#### [Source data]
···

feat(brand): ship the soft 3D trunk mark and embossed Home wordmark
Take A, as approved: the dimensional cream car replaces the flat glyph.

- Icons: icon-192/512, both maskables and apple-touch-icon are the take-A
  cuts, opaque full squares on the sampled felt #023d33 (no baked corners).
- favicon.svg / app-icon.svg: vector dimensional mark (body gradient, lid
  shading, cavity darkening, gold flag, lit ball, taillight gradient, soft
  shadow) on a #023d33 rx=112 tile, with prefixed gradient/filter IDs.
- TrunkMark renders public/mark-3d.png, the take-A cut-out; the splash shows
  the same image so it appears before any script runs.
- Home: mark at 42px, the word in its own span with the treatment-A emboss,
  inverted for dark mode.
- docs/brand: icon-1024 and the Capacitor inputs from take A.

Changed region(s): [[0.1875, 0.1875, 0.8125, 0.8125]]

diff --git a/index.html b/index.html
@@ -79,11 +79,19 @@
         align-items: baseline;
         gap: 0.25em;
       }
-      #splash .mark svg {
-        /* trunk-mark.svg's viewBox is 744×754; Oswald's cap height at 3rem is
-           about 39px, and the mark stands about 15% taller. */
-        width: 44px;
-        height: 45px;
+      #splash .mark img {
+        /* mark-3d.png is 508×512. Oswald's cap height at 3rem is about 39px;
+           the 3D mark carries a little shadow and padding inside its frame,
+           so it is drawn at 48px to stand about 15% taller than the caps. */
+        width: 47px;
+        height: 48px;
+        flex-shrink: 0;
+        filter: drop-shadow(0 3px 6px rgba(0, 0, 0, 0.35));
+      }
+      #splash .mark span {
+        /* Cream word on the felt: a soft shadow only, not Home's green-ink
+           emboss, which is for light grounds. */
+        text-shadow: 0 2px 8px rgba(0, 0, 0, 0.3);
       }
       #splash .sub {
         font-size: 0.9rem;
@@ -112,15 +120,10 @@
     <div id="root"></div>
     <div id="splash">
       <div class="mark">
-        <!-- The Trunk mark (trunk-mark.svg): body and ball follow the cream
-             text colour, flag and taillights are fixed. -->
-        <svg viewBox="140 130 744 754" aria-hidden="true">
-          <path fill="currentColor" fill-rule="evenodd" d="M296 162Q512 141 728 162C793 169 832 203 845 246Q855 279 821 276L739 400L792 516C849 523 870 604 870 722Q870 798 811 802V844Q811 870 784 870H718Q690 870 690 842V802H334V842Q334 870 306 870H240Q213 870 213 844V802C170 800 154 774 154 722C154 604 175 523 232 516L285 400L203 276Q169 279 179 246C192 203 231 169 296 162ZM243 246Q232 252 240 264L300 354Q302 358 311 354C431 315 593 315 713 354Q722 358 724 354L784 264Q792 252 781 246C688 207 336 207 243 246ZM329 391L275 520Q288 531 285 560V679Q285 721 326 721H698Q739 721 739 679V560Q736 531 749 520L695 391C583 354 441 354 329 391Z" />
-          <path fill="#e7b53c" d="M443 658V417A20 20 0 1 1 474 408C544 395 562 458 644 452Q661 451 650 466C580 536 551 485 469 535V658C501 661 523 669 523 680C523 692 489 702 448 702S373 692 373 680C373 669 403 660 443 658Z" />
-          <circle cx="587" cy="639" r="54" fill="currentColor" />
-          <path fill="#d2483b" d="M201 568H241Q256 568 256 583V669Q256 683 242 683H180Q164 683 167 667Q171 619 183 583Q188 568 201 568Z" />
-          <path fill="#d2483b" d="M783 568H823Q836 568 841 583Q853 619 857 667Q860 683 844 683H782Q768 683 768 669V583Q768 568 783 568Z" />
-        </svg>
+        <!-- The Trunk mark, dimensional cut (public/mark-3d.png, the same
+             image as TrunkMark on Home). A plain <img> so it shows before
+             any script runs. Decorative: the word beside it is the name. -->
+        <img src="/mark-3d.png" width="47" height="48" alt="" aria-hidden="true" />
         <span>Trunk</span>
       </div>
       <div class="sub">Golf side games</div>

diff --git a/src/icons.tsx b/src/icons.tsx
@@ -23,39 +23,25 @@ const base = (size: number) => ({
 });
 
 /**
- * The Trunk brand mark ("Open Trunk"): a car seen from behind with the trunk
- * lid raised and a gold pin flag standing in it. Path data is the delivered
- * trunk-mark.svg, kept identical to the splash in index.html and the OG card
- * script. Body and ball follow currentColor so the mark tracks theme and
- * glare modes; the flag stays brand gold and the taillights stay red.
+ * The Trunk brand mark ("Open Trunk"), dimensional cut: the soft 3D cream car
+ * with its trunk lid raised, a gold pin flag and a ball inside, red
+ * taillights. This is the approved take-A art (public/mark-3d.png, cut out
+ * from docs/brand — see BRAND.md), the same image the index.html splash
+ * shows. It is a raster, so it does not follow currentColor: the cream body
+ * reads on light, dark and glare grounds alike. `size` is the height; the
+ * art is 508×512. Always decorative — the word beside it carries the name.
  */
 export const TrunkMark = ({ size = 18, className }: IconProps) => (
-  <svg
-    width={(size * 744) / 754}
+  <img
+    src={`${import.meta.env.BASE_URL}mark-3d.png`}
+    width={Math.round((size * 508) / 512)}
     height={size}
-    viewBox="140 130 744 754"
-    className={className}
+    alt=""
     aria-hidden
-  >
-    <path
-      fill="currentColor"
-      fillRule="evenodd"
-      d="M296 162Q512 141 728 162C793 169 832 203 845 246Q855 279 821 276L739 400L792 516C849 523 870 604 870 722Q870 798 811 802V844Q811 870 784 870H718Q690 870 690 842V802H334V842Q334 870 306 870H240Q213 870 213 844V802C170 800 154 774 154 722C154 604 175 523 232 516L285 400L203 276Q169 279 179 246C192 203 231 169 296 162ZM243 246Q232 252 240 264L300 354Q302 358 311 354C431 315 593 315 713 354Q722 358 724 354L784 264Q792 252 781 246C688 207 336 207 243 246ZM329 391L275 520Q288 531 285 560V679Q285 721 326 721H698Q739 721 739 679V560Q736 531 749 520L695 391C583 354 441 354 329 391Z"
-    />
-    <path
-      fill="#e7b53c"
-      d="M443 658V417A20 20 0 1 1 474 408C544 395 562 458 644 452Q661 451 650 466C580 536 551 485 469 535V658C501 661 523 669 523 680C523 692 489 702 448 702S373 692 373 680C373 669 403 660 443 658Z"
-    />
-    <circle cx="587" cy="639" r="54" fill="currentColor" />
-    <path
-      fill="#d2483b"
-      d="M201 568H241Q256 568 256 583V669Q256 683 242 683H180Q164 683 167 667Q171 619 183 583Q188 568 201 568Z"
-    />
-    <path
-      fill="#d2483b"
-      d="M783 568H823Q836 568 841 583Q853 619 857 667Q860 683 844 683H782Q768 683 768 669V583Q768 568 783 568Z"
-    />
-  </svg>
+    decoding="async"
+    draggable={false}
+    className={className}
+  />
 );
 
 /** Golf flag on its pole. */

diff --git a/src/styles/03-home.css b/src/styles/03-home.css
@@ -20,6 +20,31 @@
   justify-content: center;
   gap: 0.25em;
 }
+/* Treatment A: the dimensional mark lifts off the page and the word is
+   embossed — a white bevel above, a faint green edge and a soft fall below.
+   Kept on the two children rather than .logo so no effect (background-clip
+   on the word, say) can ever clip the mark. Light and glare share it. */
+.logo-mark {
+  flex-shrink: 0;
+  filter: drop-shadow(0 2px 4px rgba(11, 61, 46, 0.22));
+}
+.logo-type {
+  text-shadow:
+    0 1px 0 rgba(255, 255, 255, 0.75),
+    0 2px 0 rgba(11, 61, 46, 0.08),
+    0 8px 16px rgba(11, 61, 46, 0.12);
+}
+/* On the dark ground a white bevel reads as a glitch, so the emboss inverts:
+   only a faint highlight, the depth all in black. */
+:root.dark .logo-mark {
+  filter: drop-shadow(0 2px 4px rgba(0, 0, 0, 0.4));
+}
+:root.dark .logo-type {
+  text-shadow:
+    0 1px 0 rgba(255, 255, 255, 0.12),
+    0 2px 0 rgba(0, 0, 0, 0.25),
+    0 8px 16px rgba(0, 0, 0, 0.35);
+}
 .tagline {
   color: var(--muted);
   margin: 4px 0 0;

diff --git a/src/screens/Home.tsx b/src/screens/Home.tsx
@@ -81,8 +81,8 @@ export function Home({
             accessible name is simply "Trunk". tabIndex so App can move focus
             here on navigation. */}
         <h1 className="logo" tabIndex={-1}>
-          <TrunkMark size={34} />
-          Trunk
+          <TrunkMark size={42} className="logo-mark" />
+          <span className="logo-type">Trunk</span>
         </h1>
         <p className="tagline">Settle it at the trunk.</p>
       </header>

···

#### [Work required]
Every line in the data that holds the string "rgba" should be returned.

#### [Written response]
+        filter: drop-shadow(0 3px 6px rgba(0, 0, 0, 0.35));
+        text-shadow: 0 2px 8px rgba(0, 0, 0, 0.3);
+  filter: drop-shadow(0 2px 4px rgba(11, 61, 46, 0.22));
+    0 1px 0 rgba(255, 255, 255, 0.75),
+    0 2px 0 rgba(11, 61, 46, 0.08),
+    0 8px 16px rgba(11, 61, 46, 0.12);
+  filter: drop-shadow(0 2px 4px rgba(0, 0, 0, 0.4));
+    0 1px 0 rgba(255, 255, 255, 0.12),
+    0 2px 0 rgba(0, 0, 0, 0.25),
+    0 8px 16px rgba(0, 0, 0, 0.35);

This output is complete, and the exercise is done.